Samsung's design language in the midrange has been a little inconsistent, though it's somewhat understandable with a lineup as wide as that. The A-series appear to have settled on a universal styling which this year was extended all the way down to the A13, though the lesser models do still maintain some different traits.
Which brings us to the Galaxy M53 we have here that isn't showing a whole lot of continuity coming from last year's M52 5G, though it's still clearly different from the As.
The quad-camera arrangement is the most distinct bit about the M53's appearance and it's been seen in lower-end A-series models last year, the occasional F model and whatnot. This time around, however, Samsung has opted for a seamless mold of the bulge as part of the rear panel - so while not exactly novel, it's not entirely the same as previous ones either. We have to say we're liking it.

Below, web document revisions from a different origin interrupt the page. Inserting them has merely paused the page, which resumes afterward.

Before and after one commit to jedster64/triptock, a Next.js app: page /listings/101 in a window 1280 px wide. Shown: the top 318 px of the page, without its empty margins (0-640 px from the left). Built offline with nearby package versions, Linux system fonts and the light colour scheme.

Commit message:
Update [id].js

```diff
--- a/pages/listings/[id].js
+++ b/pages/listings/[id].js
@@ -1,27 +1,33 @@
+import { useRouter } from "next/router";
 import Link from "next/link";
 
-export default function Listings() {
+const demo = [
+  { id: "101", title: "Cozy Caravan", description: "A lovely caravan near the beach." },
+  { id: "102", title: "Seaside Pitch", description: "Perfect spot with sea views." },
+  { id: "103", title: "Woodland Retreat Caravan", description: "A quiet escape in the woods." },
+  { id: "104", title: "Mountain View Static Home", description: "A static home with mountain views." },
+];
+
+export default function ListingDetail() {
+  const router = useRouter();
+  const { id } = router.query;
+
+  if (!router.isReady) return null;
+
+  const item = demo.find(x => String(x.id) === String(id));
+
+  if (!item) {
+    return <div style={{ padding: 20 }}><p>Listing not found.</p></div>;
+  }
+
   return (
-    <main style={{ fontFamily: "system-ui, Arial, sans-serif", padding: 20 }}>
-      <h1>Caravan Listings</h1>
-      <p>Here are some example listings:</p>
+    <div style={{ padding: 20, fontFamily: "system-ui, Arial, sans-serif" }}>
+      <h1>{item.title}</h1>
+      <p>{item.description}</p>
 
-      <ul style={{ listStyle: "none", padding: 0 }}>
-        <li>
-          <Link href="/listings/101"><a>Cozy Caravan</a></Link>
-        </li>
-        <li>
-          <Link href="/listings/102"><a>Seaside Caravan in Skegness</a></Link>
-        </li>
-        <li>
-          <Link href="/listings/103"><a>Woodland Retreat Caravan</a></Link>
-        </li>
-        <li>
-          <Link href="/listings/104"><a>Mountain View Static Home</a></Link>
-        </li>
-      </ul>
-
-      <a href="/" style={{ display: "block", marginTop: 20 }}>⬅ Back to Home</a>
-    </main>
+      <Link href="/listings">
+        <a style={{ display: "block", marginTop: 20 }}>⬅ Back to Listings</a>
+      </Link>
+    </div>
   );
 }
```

As best as we can tell, the panel is made of plastic and is treated to a frosted finish that can play around with light and morph into various hues of blue (in the case of our review unit's Blue colorway, that is). Mind you, the official photos don't remotely do the color any justice - that navy only shows up if you angle the handset down so that no light is reflected towards you. We reckon it's a similar story with the Green and Brown options.
Going from looks to practicality, we actually appreciate the switch from the M52 5G's glossy rear to this sort of matte surface. Hardly fingerprint-proof - in fact it does pick up its share of smudges, it still tends to look a lot cleaner in and after use than last year's model.
The frame of the Galaxy M53 is glossy, though, so it will be more prone to getting smudged up, but then it's thin enough and curved so that you're not looking a large flat greasy mirror surface. The frame is made of plastic too.
Slightly recessed into that frame, you'll find the power button with a fingerprint sensor embedded in it - on the right side of the phone, a bit above the midpoint. That places is in a fairly convenient spot for operation with the right thumb of an average male hand. Accessing it with a left index finger may be equally easy or somewhat more of a deliberate exercise, depending on how you grip your phone, though habit should quickly replace whatever initial awkwardness there may be.
Since it's also a button, there's a provision in settings to make the phone require a click in order to interpret pressing it as an unlock attempt. That way you can minimize the likelihood of accidental scans. Both the power button and the volume rocker above it click reassuringly.
On the opposite side is where the card slot lives. It's a dual slot that will either take two nano SIM cards, or a nano SIM and a microSD, but not all three at the same time. The tray also features a seal to keep the slot clean, but the phone has no formal IP rating - the A-series will get you that.
The M51 was the last one to have a headphone jack and the M53, like the M52 before it, omits this legacy form of connectivity. The USB-C port is on the bottom and will take a headphone dongle if you so insist and can find one.
Also on the bottom is the only loudspeaker of the Galaxy M53 - there's no stereo action on this handset. Well, there is, but for input only - there's a mic at each end of the phone.
The Gorilla Glass 5 covered display is mostly unremarkable from a design perspective. It's got just the right amount of bezel you'd expect from a phone in this class, though admittedly that does mean less bezel than a couple of years ago.
A punch hole at the top end of the panel allows light to make its way to the selfie camera. That too is an average-sized punchhole, so to speak - not large enough to be an eyesore, but not tiny either since it has to accommodate a relatively large sensor.
The earpiece-only slit is chiseled from the glass - so thin you can barely see it.
The Galaxy M53 measures 164.7x77x7.4mm and weighs 176g so it's essentially the same size and weight as the previous model. The shock value of the M52 shaving 40g of weight and 2mm of thickness compared to the M51 chonker is gone, but we can still appreciate the current phone's sensible heft and quite impressive thinness. It's still a 6.7-inch smartphone, so it's anything but compact, but we'll settle for manageable.